● **Data**:
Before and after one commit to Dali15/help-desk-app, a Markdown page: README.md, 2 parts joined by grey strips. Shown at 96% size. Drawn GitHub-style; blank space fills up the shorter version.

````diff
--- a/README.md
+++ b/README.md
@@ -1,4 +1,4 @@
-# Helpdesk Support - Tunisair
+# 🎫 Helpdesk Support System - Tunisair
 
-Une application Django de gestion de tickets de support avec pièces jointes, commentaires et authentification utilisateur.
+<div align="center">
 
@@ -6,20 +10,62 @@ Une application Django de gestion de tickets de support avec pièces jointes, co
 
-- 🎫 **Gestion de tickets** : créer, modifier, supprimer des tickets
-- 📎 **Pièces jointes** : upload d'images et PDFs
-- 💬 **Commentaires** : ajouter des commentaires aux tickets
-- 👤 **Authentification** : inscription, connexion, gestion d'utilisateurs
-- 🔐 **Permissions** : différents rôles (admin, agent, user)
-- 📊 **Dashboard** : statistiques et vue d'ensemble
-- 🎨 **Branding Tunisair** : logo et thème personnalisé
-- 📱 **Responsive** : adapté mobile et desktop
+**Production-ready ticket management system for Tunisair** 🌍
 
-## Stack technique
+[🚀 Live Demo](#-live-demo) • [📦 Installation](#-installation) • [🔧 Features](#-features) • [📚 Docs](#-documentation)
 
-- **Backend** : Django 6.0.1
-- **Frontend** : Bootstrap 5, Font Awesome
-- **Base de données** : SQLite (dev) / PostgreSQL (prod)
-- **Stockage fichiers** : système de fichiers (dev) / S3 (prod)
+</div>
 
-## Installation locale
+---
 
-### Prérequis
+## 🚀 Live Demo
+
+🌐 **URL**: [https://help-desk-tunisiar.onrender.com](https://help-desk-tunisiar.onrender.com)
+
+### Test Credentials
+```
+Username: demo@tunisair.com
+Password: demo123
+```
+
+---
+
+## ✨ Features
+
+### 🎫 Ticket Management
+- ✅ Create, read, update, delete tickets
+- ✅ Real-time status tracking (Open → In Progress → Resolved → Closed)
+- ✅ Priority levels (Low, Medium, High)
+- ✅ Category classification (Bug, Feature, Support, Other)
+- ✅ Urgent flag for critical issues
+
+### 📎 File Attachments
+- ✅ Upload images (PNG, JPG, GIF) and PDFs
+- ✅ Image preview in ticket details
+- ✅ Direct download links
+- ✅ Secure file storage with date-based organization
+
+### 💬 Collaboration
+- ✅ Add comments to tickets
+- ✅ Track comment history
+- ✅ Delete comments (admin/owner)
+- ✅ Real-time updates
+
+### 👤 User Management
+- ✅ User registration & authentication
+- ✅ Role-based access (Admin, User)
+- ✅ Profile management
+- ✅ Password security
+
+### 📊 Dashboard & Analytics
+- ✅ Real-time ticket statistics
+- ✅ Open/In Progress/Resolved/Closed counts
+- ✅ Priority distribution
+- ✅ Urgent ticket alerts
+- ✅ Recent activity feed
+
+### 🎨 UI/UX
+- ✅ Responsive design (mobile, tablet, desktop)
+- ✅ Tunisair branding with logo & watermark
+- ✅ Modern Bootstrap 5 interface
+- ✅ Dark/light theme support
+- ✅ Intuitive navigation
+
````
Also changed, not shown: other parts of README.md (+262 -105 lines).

● **Requirement**: For this exercise, set down all of the entries again word for word.

● **Finished exercise**:
Before and after one commit to Dali15/help-desk-app, a Markdown page: README.md, 2 parts joined by grey strips. Shown at 96% size. Drawn GitHub-style; blank space fills up the shorter version.

````diff
--- a/README.md
+++ b/README.md
@@ -1,4 +1,4 @@
-# Helpdesk Support - Tunisair
+# 🎫 Helpdesk Support System - Tunisair
 
-Une application Django de gestion de tickets de support avec pièces jointes, commentaires et authentification utilisateur.
+<div align="center">
 
@@ -6,20 +10,62 @@ Une application Django de gestion de tickets de support avec pièces jointes, co
 
-- 🎫 **Gestion de tickets** : créer, modifier, supprimer des tickets
-- 📎 **Pièces jointes** : upload d'images et PDFs
-- 💬 **Commentaires** : ajouter des commentaires aux tickets
-- 👤 **Authentification** : inscription, connexion, gestion d'utilisateurs
-- 🔐 **Permissions** : différents rôles (admin, agent, user)
-- 📊 **Dashboard** : statistiques et vue d'ensemble
-- 🎨 **Branding Tunisair** : logo et thème personnalisé
-- 📱 **Responsive** : adapté mobile et desktop
+**Production-ready ticket management system for Tunisair** 🌍
 
-## Stack technique
+[🚀 Live Demo](#-live-demo) • [📦 Installation](#-installation) • [🔧 Features](#-features) • [📚 Docs](#-documentation)
 
-- **Backend** : Django 6.0.1
-- **Frontend** : Bootstrap 5, Font Awesome
-- **Base de données** : SQLite (dev) / PostgreSQL (prod)
-- **Stockage fichiers** : système de fichiers (dev) / S3 (prod)
+</div>
 
-## Installation locale
+---
 
-### Prérequis
+## 🚀 Live Demo
+
+🌐 **URL**: [https://help-desk-tunisiar.onrender.com](https://help-desk-tunisiar.onrender.com)
+
+### Test Credentials
+```
+Username: demo@tunisair.com
+Password: demo123
+```
+
+---
+
+## ✨ Features
+
+### 🎫 Ticket Management
+- ✅ Create, read, update, delete tickets
+- ✅ Real-time status tracking (Open → In Progress → Resolved → Closed)
+- ✅ Priority levels (Low, Medium, High)
+- ✅ Category classification (Bug, Feature, Support, Other)
+- ✅ Urgent flag for critical issues
+
+### 📎 File Attachments
+- ✅ Upload images (PNG, JPG, GIF) and PDFs
+- ✅ Image preview in ticket details
+- ✅ Direct download links
+- ✅ Secure file storage with date-based organization
+
+### 💬 Collaboration
+- ✅ Add comments to tickets
+- ✅ Track comment history
+- ✅ Delete comments (admin/owner)
+- ✅ Real-time updates
+
+### 👤 User Management
+- ✅ User registration & authentication
+- ✅ Role-based access (Admin, User)
+- ✅ Profile management
+- ✅ Password security
+
+### 📊 Dashboard & Analytics
+- ✅ Real-time ticket statistics
+- ✅ Open/In Progress/Resolved/Closed counts
+- ✅ Priority distribution
+- ✅ Urgent ticket alerts
+- ✅ Recent activity feed
+
+### 🎨 UI/UX
+- ✅ Responsive design (mobile, tablet, desktop)
+- ✅ Tunisair branding with logo & watermark
+- ✅ Modern Bootstrap 5 interface
+- ✅ Dark/light theme support
+- ✅ Intuitive navigation
+
````
Also changed, not shown: other parts of README.md (+262 -105 lines).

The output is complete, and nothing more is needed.